In E.I du Pont de Nemours & Co. v. Synvina C.V., No. 2017-1977 (Fed. Cir. Sept. 17, 2018), the Federal Circuit determined that the IPR petitioner, DuPont, had Article III standing to appeal an IPR final decision, although it had not been accused of infringement of patent owner Synvina’s patent, or engaged in activity that could be accused of infringement. The court explained that a controversy of sufficient immediacy and reality existed because DuPont, an avowed competitor of the patent owner, had taken and planned to take “action that would implicate” the patent under review. Specifically, DuPont had standing because it had built a manufacturing plant capable of operating within the parameters of the patent under review and had planned to engage in activities that could be accused of infringement. The court also noted that the record showed that DuPont had a non-hypothetical risk of infringement liability because the patent owner had refused to grant DuPont a covenant not to sue, and had argued before the PTAB that DuPont copied its patented process. 

DuPont had filed an IPR petition challenging Synvina’s patent for a chemical process for producing 2,5-furan dicarboxylic acid (FDCA), which is of commercial interest because it can be produced from a natural-sugar starting material, and used as a building block for polymeric materials such as polyesters.

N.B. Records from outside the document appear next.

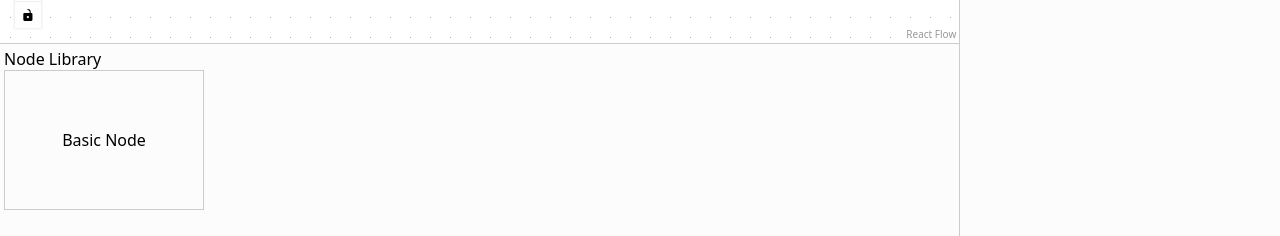
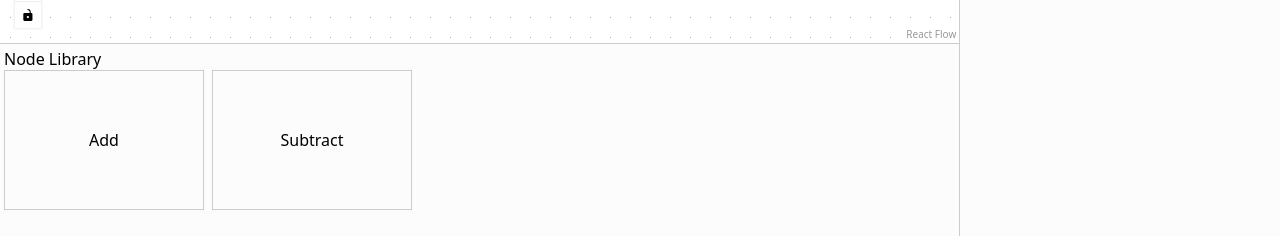
Before and after one commit to dudasaus/basic-nodes, a React (Vite) app: page / in a window 1280 px wide. Shown: the part 564-800 px from the top of the page. Built offline with nearby package versions, Linux system fonts and the light colour scheme.

Commit message:
More generic nodes

```diff
--- a/package.json
+++ b/package.json
@@ -13,7 +13,8 @@
     "@xyflow/react": "^12.8.2",
     "react": "^19.1.0",
     "react-dom": "^19.1.0",
-    "react-resizable-panels": "^3.0.3"
+    "react-resizable-panels": "^3.0.3",
+    "zod": "^4.0.10"
   },
   "devDependencies": {
     "@eslint/js": "^9.30.1",
--- a/src/components/nodes/generic/GenericNode.tsx
+++ b/src/components/nodes/generic/GenericNode.tsx
@@ -1,33 +1,40 @@
 import "./GenericNode.css";
 import { Handle, type NodeProps, Position } from "@xyflow/react";
-
-export interface GenericHandleConfig {
-  id: string;
-  label: string;
-}
-
-export interface GenericNodeConfig {
-  label: string;
-  inputs: GenericHandleConfig[];
-  outputs: GenericHandleConfig[];
-}
+import { type GenericNodeConfig, handleTypeRegistry } from "./GenericNodeTypes";
+import type { CSSProperties } from "react";
 
 export const GenericNode = (props: NodeProps & { data: GenericNodeConfig }) => {
   return (
     <div className="generic-node">
       <div className="generic-node-label">{props.data.label}</div>
       {props.data.inputs.map((input) => {
+        const handleStyle = {
+          "--xy-handle-background-color": handleTypeRegistry.get(input.type)
+            ?.color,
+        } as CSSProperties;
         return (
           <div className="generic-node-handle-section input" key={input.id}>
-            <Handle position={Position.Left} type="target" />
+            <Handle
+              style={handleStyle}
+              position={Position.Left}
+              type="target"
+            />
             <div className="generic-node-input-label">{input.label}</div>
           </div>
         );
       })}
       {props.data.outputs.map((output) => {
+        const handleStyle = {
+          "--xy-handle-background-color": handleTypeRegistry.get(output.type)
+            ?.color,
+        } as CSSProperties;
         return (
           <div className="generic-node-handle-section output" key={output.id}>
-            <Handle position={Position.Right} type="source" />
+            <Handle
+              style={handleStyle}
+              position={Position.Right}
+              type="source"
+            />
             <div className="generic-node-output-label">{output.label}</div>
           </div>
         );
--- /dev/null
+++ b/src/components/nodes/generic/GenericNodeTypes.ts
@@ -0,0 +1,26 @@
+import type { FunctionComponent } from "react";
+import * as z from "zod";
+
+export const handleTypeRegistry = z.registry<{ name: string; color: string }>();
+
+export const stringHandleType = z.coerce.string().register(handleTypeRegistry, {
+  name: "String",
+  color: "black",
+});
+export const numberHandleType = z.coerce.number().register(handleTypeRegistry, {
+  name: "Number",
+  color: "red",
+});
+
+export interface GenericHandleConfig {
+  id: string;
+  label: string;
+  type: z.ZodType;
+  inputComponent?: FunctionComponent<{ onChange: (value: any) => void }>;
+}
+
+export interface GenericNodeConfig {
+  label: string;
+  inputs: GenericHandleConfig[];
+  outputs: GenericHandleConfig[];
+}
--- a/src/features/flow/Flow.tsx
+++ b/src/features/flow/Flow.tsx
@@ -19,6 +19,10 @@ import {
 } from "@xyflow/react";
 import { dragAndDropService } from "../../services/draganddrop/DragAndDropService";
 import { GenericNode } from "../../components/nodes/generic/GenericNode";
+import {
+  numberHandleType,
+  stringHandleType,
+} from "../../components/nodes/generic/GenericNodeTypes";
 
 const initialNodes: Node[] = [];
 
@@ -52,7 +56,7 @@ export function Flow() {
 
   const onDragOver: DragEventHandler = (ev) => {
     // Allow drop.
-    if (dragAndDropService.getData() === "node") {
+    if (dragAndDropService.getData()) {
       ev.preventDefault();
     }
   };
@@ -65,15 +69,7 @@ export function Flow() {
     flow.addNodes({
       type: "genericNode",
       id: crypto.randomUUID(),
-      data: {
-        label: dragAndDropService.getData(),
-        inputs: [
-          { label: "input 1", id: "in-1" },
-        ],
-        outputs: [
-          { label: "output 1", id: "out-1" },
-        ],
-      },
+      data: dragAndDropService.getData(),
       position,
     });
   };
--- a/src/features/nodelibrary/NodeLibrary.css
+++ b/src/features/nodelibrary/NodeLibrary.css
@@ -11,6 +11,7 @@
   flex-wrap: wrap;
   overflow: auto;
   position: relative;
+  gap: 8px;
 }
 
 .node-library-node {
--- a/src/features/nodelibrary/NodeLibrary.tsx
+++ b/src/features/nodelibrary/NodeLibrary.tsx
@@ -1,3 +1,7 @@
+import {
+  type GenericNodeConfig,
+  numberHandleType,
+} from "../../components/nodes/generic/GenericNodeTypes";
 import { dragAndDropService } from "../../services/draganddrop/DragAndDropService";
 import "./NodeLibrary.css";
 
@@ -8,19 +12,68 @@ export function NodeLibrary() {
         Node Library
       </div>
       <div className="node-library-content">
+        <NodeLibraryNode
+          nodeConfig={{
+            label: "Add",
+            inputs: [{
+              id: "in-1",
+              label: "A",
+              type: numberHandleType,
+            }, {
+              id: "in-2",
+              label: "B",
+              type: numberHandleType,
+            }],
+            outputs: [
+              {
+                id: "sum",
+                label: "Sum",
+                type: numberHandleType,
+              },
+            ],
+          }}
+        />
+        <NodeLibraryNode
+          nodeConfig={{
+            label: "Subtract",
+            inputs: [{
+              id: "in-1",
+              label: "A",
+              type: numberHandleType,
+            }, {
+              id: "in-2",
+              label: "B",
+              type: numberHandleType,
+            }],
+            outputs: [
+              {
+                id: "difference",
+                label: "Difference",
+                type: numberHandleType,
+              },
+            ],
+          }}
+        />
+      </div>
+    </div>
+  );
+}
+
+function NodeLibraryNode(
+  props: { label?: string; nodeConfig: GenericNodeConfig },
+) {
+  return (
     <div
       className="node-library-node"
       draggable="true"
       onDragStart={(_ev) => {
-            dragAndDropService.setData("node");
+        dragAndDropService.setData(props.nodeConfig);
       }}
       onDragEnd={() => {
         dragAndDropService.clearData();
       }}
     >
-          Basic Node
-        </div>
-      </div>
+      {props.label ?? props.nodeConfig.label}
     </div>
   );
 }
```
Also changed, not shown: 1 other file (tests, documents, lock files or other folders). Lines whose indentation alone changed are shown as unchanged.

DuPont was engaged in developing an industrial process for producing FDCA, and sought a covenant not to sue from its competitor Synvina. When Synvina refused to provide a covenant, DuPont filed an IPR petition challenging claims of Synvina’s patent, and then appealed the PTAB’s final decision upholding the challenged claims.

As we have discussed, although standing under Article III of the Constitution is not required to file an IPR petition, a party appealing a final decision of the PTAB must have Article III standing. If questioned on appeal, an appellant may have to demonstrate its standing, which may require supplementing the record as necessary to explain and substantiate its entitlement to judicial review.

For example, in JTEKT Corp. v. GKN Automotive Ltd., No. 2017-1828 (Fed. Cir. Aug. 3, 2018), the Federal Circuit determined that petitioner JTEKT, who had challenged claims of GKN’s patent directed to a drivetrain for four-wheel-drive vehicles, lacked standing to appeal a PTAB decision that upheld some of the challenged claims. JTEKT lacked standing because it had not been accused of infringement, and although it was in the process of developing a commercial product, it had not yet developed a final product that could be analyzed for infringement.

Although an appellant must satisfy Article III standing, there is no such requirement for an appellee defending a PTAB judgment. As the Federal Circuit explained in Personal Audio, LLC v. Electronic Frontier Found., No. 2016-1123 (Fed. Cir. Aug. 7, 2017), standing to appeal is required only for the party “seeking entry to the federal courts for the first time in a lawsuit.” Accordingly, petitioner Electronic Frontier Foundation did not have to establish standing to defend a PTAB decision after patent owner Personal Audio appealed an IPR decision canceling its challenged claims.

These recent cases illustrate that a petitioner that has not been accused of infringement may lack standing to appeal an IPR final decision, unless the petitioner can demonstrate that a controversy of sufficient immediacy exists, such as by showing that it has engaged in activity that creates a substantial risk of infringement or a charge of infringement.